Follow these basic steps to start researching your family history:
Start with what you already have. Make a note of the names, date, and places you know.
Talk to your family members. Ask them about family stories and names or dates you may not have. Keep in mind that some family lore may have evolved over the years.
Start searching online. Use Ancestry Library or other genealogy databases to look for records that list your ancestors. Census records, for example, can include useful information like occupation, household members, and birthplace.
Keep track of all your resources! Be sure to save any documents you use and note where you found them.
Check out "Getting Started Researching Your Family History" from the Wisconsin Historical Society, listed below, for more tips on researching Wisconsin families.
Researching your family history is a challenging, exciting and rewarding endeavor. Before you begin, have a plan in place for organizing your information. By having names and dates at your fingertips, you'll be able to quickly determine if an item you find relates to your family.

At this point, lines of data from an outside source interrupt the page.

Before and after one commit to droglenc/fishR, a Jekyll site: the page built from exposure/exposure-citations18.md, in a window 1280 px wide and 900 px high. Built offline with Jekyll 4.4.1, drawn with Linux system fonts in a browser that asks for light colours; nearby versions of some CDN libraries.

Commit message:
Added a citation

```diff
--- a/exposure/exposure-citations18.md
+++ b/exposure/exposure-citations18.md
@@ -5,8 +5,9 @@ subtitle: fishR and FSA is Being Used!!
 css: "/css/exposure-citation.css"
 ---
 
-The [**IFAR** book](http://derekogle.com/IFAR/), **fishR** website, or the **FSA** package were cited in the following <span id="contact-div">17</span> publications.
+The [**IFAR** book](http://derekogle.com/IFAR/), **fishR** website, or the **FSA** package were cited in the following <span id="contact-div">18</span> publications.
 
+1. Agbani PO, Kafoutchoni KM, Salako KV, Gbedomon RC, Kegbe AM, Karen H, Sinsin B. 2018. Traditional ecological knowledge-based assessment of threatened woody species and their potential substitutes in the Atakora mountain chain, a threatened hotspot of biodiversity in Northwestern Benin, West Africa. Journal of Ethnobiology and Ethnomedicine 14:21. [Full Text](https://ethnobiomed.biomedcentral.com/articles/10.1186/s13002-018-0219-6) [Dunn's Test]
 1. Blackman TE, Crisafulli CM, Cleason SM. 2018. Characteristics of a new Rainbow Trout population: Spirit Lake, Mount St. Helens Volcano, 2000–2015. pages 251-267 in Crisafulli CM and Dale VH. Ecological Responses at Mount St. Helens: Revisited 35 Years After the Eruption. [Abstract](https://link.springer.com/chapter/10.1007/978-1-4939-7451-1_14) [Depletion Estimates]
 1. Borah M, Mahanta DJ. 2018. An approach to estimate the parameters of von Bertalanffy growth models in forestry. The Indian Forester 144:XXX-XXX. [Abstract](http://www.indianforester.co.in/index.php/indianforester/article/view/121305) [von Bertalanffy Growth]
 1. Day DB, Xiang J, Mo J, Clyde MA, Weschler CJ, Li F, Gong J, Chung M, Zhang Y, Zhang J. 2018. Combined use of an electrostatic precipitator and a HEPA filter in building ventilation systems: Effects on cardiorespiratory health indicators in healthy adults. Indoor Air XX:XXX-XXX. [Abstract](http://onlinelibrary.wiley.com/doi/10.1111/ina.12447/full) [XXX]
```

A comprehensive treasury of American genealogical sources—rich in unique primary sources, local and family histories, and finding aids. It delivers an essential collection of genealogical and historical sources—with coverage dating back to the 1700s.
Find documents about the activities, functions, and policies of Wisconsin State Government. The collection contains documents from 2001 to current published by the Executive and Judicial branches of Wisconsin State Government, state government task forces, initiatives, boards, commissions, councils and special study groups.
The purpose of the collection is to comply with 35.83 Wis. Stats., as amended by 1991 Wisconsin Act 285, which requires Wisconsin state agencies to provide copies of their publications, regardless of format, to Resources for Libraries & Lifelong Learning for distribution to libraries through the Wisconsin Document Depository Program. The Wisconsin Document Depository Program collects and distributes state documents in print and electronic formats to Wisconsin libraries; preserves and makes available a record of major state government programs; and assures the availability of state documents for use by the public throughout Wisconsin now and in the future.
Collaborators include the Wisconsin Historical Society, the Wisconsin Legislative Reference Bureau, the Wisconsin Department of Transportation, the University of Wisconsin-Madison and the Wisconsin State Law Library.